Bombings, drug smuggling cases, child abuse at a hotel child minding crèche as well as the general concerns regarding security in Indonesia have dominated the media's coverage of Bali recently. Of course Bali remains a tropical paradise rich in cultural heritage, home to gentle friendly people and fantastic scenery. The coconuts still grow on the trees, and there is still fish in the sea. Bali TV on the Palapa C2 satellite is an ideal virtual tourist destination.
Bali TV commenced regular programs with a ceremony broadcast live from Bali's Taman Budaya cultural centre in 2002 and has since grown to be an integral part of Balinese life. The station is the only Balinese focused television outlet in Indonesia.
Bali TV promotes itself with the bye line "Matahari dari Bali" (Sun from Bali) aiming to promote and foster Balinese culture, traditions, and tourism. The majority of the programs are presented in the Bahasa Indonesia language with the exception of a daily news broadcast, Orti Bali, which is presented in the traditional Balinese language.
Bali TV's schedule includes programs such as "Klip Bali" which feature contemporary Balinese music as well as the more exotic Balinese Gamelan ensembles which play into the night, accompanying live coverage of Balinese dance, and drama. One of the most watched musical programs is "Gita Shanti" which presents a popular style of choral singing with a Balinese melody.
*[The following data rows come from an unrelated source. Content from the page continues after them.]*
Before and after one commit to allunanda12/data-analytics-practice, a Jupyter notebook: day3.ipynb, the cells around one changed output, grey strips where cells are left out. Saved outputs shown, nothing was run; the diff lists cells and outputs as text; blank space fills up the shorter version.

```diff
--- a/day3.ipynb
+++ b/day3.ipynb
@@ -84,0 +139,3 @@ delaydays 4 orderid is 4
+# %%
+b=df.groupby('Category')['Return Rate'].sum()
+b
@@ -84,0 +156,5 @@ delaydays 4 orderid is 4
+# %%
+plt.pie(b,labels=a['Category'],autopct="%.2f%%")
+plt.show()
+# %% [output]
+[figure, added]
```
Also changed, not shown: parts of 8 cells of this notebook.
Colourful Temple Festivals are an important feature of Balinese life and are covered extensively in live broadcasts as well as news and magazine programs.
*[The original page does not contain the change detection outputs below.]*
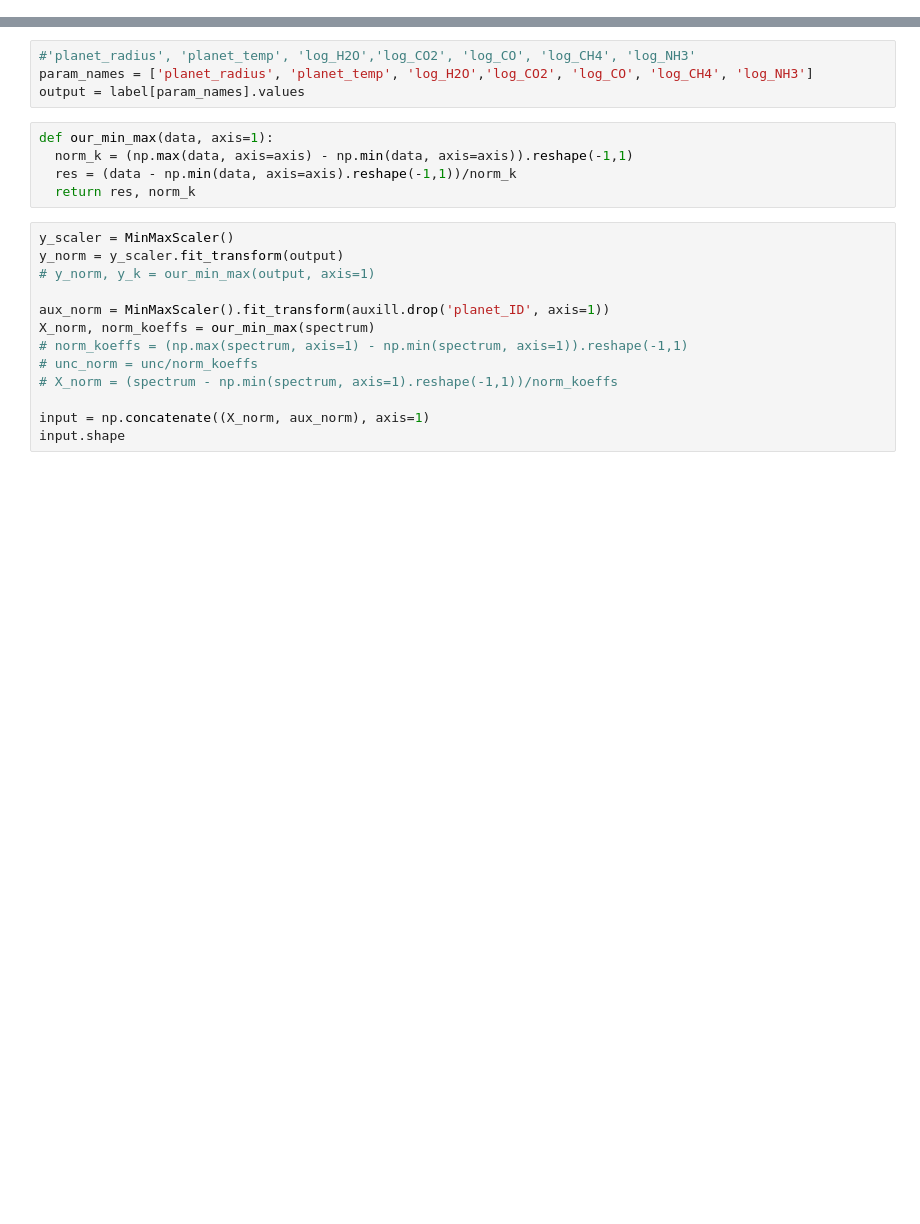
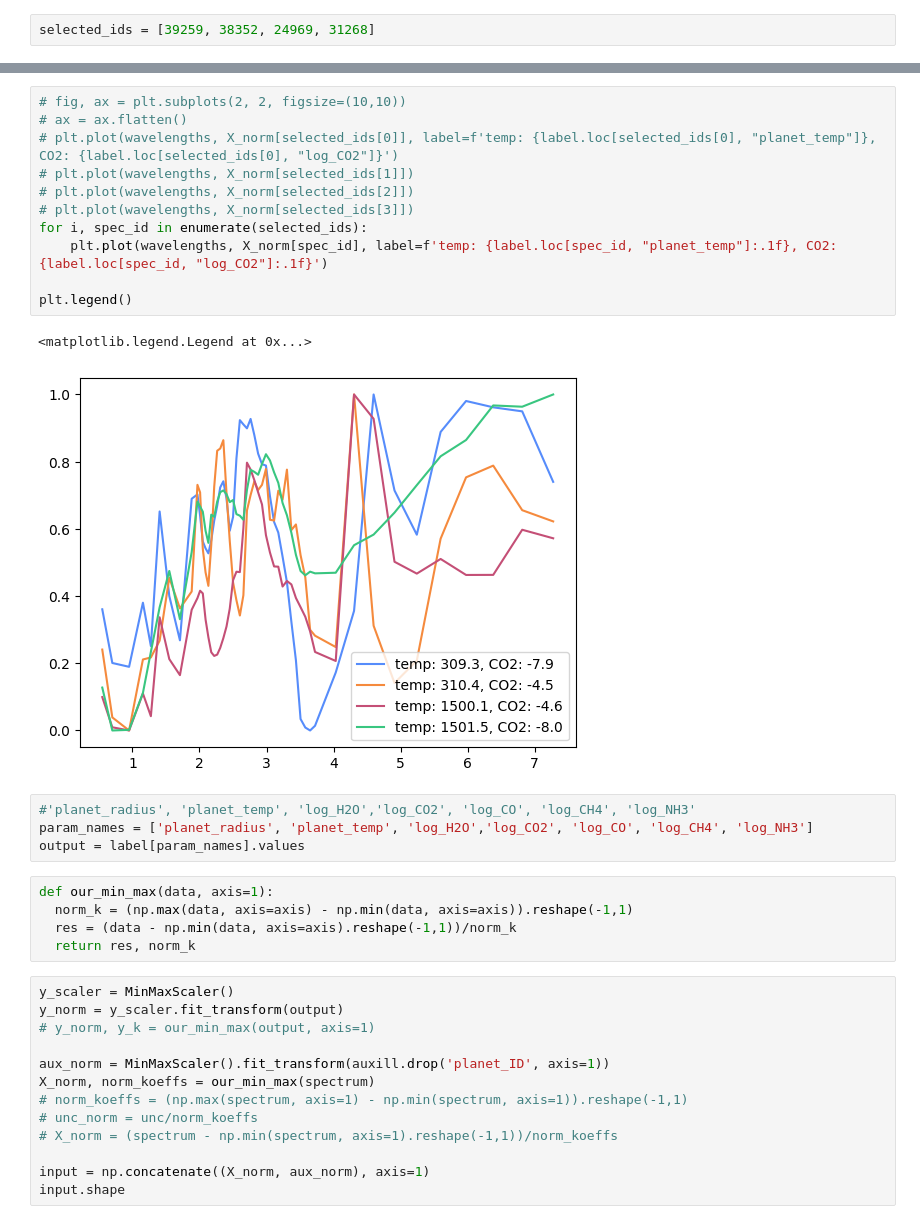
Before and after one commit to CosmicHitchhiker/ds_astro_2026s, a Jupyter notebook: ex7/exercise7.ipynb, the cells around one changed output, grey strips where cells are left out. Drawn from its saved outputs; the diff is of its cells as text; blank space fills up the shorter version.

```diff
--- a/ex7/exercise7.ipynb
+++ b/ex7/exercise7.ipynb
@@ -35,0 +58,2 @@ plt.savefig('meanspec.png')
+# %%
+selected_ids = [39259, 38352, 24969, 31268]
@@ -36,3 +68,17 @@ plt.savefig('meanspec.png')
+# %%
+# fig, ax = plt.subplots(2, 2, figsize=(10,10))
+# ax = ax.flatten()
+# plt.plot(wavelengths, X_norm[selected_ids[0]], label=f'temp: {label.loc[selected_ids[0], "planet_temp"]}, CO2: {label.loc[selected_ids[0], "log_CO2"]}')
+# plt.plot(wavelengths, X_norm[selected_ids[1]])
+# plt.plot(wavelengths, X_norm[selected_ids[2]])
+# plt.plot(wavelengths, X_norm[selected_ids[3]])
+for i, spec_id in enumerate(selected_ids):
+    plt.plot(wavelengths, X_norm[spec_id], label=f'temp: {label.loc[spec_id, "planet_temp"]:.1f}, CO2: {label.loc[spec_id, "log_CO2"]:.1f}')
+
+plt.legend()
+# %% [output]
+<matplotlib.legend.Legend at 0x...>
+[figure, added]
 # %%
 #'planet_radius', 'planet_temp', 'log_H2O','log_CO2', 'log_CO', 'log_CH4', 'log_NH3'
 param_names = ['planet_radius', 'planet_temp', 'log_H2O','log_CO2', 'log_CO', 'log_CH4', 'log_NH3']
```
Also changed, not shown: parts of 5 cells of this notebook.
Other fascinating viewing is the Hindu dramas featuring the animal deities from Hindu Mythology, including Garuda the king of birds, Ganesha, the elephant-headed son of the goddess Durgha, and Hanuman, the monkey god. It is after Garuda that the Indonesian National Airlines is named. Even today, Garuda is much revered by the Balinese for his ethics and his strength in applying his ethics to correct evil-doers.
If your interest does turn to the local Balinese news there are three major bulletins during the day:
Seputar Bali Pagi, the morning news in Indonesian airs around 6:30 AM Bali time (8:30 AM Australian Eastern Standard Time).
Seputar Bali, the evening news in Indonesian airs at 6:30 PM Bali Time (8:30 PM Australian Eastern Standard Time).
Orti Bali is the island's news presented in the Balinese language at 7:30 PM Bali Time ( 9:30 PM Australian Eastern Standard Time).
Bali TV can be received free-to-air in Australia and New Zealand via the Indonesian satellite Palapa C2.
Tuning & Resources
English Language Programing
Well over a million people choose to holiday in Bali each year. Japanese tourists are the most frequent visitors to the island, closely followed by Australians.
English speaking tourists wanting to keep in touch with the rest of the world are well served by international satellite television which is available in the majority of hotels. However until recently there has been limited Balinese produced television presented in English.
In addition to the usual Balinese and Indonesian language programming, Bali TV have added an English language magazine and "what's on" program. The service is specifically directed to English speaking tourists. Promoting local festivals, events and island activities the English language programming is seen Monday to Saturday at midday AEST (Sydney) time.